- More blue breeds
- More herding breeds
Popular Blue Heeler Breed Mixes
If you’re still not sure you want a purebred dog, you may want to look into some Blue Heeler mixes. Here are a few of the more popular combinations:
- Blue Heeler-Pitbull mix
- Labrador-Blue Heeler mix
- Blue Heeler-Border Collie mix
- Texas Heeler (the Australian Shepherd Australian Cattle Dog mix)
- Blue Heeler German Shepherd mix
The Blue Heeler: Summary
It is a big decision getting a new dog, whatever breed you decide to choose. A Blue Heeler can be a wonderful companion and family dog if your circumstances are right
You need to make sure you’re prepared to give your dog the attention it will need.
You will need to socialize your puppy well, and keep your pet healthy and fit both mentally and physically. It’s also vital to keep up with recommended medical checks.
Make sure you have the time to dedicate to your dog’s training.
Blue Heelers do best when they have a job to do, whether that job is herding cattle, fetching frisbees, keeping you company on your morning run, or competing in agility contests.
This is a dog that needs to be busy!
If you have a Blue Heeler, why not tell us about them in the comments below.
Resources and Further Reading
- Gough A, Thomas A, O’Neill D. 2018 Breed Predispositions to Disease In Dogs and Cats. Wiley Blackwell

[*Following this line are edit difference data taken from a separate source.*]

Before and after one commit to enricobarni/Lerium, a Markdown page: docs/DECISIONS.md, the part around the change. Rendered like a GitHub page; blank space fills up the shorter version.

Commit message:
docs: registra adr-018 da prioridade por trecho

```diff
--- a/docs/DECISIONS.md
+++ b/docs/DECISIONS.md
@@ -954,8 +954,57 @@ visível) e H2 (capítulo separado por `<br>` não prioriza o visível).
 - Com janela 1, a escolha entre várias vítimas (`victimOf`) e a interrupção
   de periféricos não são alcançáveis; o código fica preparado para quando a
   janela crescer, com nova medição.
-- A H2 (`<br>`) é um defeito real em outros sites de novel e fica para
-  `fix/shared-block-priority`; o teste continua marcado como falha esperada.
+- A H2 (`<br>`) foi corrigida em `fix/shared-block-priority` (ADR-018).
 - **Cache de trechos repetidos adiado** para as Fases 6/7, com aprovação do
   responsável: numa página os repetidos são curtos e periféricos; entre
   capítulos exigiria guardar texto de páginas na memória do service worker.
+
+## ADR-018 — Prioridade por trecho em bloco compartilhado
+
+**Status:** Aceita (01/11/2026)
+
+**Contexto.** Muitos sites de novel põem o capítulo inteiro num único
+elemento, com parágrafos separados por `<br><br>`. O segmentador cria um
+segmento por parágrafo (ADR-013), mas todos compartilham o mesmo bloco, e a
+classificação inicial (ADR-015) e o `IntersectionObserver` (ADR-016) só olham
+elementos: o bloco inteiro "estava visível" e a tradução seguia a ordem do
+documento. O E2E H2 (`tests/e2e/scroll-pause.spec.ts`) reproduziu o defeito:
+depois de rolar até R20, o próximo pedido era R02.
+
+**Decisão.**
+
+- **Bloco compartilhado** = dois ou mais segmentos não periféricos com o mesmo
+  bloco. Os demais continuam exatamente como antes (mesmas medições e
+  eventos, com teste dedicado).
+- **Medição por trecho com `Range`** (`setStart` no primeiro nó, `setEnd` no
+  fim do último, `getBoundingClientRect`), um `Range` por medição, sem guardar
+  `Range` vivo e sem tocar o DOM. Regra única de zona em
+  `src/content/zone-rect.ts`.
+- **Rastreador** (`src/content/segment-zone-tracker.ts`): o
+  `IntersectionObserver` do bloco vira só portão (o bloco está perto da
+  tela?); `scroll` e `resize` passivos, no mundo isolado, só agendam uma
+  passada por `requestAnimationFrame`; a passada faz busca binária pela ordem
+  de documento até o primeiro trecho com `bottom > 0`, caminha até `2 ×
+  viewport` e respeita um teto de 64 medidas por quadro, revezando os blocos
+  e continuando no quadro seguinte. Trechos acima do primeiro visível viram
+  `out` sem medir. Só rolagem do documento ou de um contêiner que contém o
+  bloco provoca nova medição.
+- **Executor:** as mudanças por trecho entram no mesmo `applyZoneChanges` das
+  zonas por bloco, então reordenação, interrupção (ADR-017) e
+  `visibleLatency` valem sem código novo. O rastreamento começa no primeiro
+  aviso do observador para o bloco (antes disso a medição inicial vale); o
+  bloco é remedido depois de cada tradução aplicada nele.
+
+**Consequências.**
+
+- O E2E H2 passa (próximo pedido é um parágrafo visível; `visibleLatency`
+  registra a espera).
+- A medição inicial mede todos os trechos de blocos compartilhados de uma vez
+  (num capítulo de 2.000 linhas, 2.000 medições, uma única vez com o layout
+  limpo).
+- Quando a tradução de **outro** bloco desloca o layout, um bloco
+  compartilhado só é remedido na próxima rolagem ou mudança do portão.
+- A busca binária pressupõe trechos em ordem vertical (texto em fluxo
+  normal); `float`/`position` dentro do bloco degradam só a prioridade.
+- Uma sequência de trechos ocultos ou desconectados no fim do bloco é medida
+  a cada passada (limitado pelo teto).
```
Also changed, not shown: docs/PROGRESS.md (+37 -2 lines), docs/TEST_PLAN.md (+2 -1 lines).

- O’Neill et al. 2013. Longevity and Mortality of Owned Dogs In England. The Veterinary Journal
- Adams VJ, et al. Results of a Survey of UK Purebred Dogs. Journal of Small Animal Practice. 2010
- Duffy D et al. Breed differences in canine aggression. Applied Animal Behaviour Science 2008
- Farrell, L.L., et al. “The Challenges of Pedigree Dog Health: Approaches to Combating Inherited Disease.” Canine Genetics and Epidemiology, 2015.
- Oberbauer, A.M., et al. “Ten Inherited Disorders in Purebred Dogs by Functional Breed Groupings.” Canine Genetics and Epidemiology, 2015.
- Newsome A and Corbett L. The Identity of the Dingo III.* The Incidence of Dingoes, Dogs and Hybrids and their Coat Colours in Remote and Settled Regions of Australia. Australian Journal of Zoology 1985
- Adams V et al. Methods and mortality results of a health survey of purebred dogs in the UK. Journal of Small Animal Practice 2010
- Hampson B & McGowan C. Physiological responses of the Australian Cattle Dog to mustering exercise. Equine and comparative exercise physiology 2007
- Mellersh C. DNA testing and domestic dogs. Mammalian Genome 2012
- Hunt G. Effect of breed on anatomy of portosystemic shunts resulting from congenital diseases in dogs and cats: a review of 242 cases. Australian Veterinary Journal 2004
- Somerlad S et al. Prevalence of congenital hereditary sensorineural deafness in Australian Cattle Dogs and associations with coat characteristics and sex. BMC Veterinary Research 2012
- Shariflou M et al. A genealogical survey of Australian registered dog breeds
- Black L, ‘Progressive Retinal Atrophy’, Journal of Small Animal Practice, 13:6 (1972), pp. 295-314
- Clements P et al.Recent advances in understanding the spectrum of canine generalised progressive retinal atrophy. Journal of Small Animal Practice 1996
- E. A. Leighton, ‘Genetics of Canine Hip Dysplasia’, Journal of the American Veterinary Medical Association, 210:10 (1997)
- Guinness World Records
- Primary Lens Luxation. Paw Print Genetics.
- Lens Luxation in dogs. Eye Veterinary Clinic.
- Elbow Dysplasia Fitz Patrick Referrals
- Hunt, GB. Effect of breed on anatomy of portosystemic shunts resulting from congenital diseases in dogs and cats: a review of 242 cases. Australian Veterinary Journal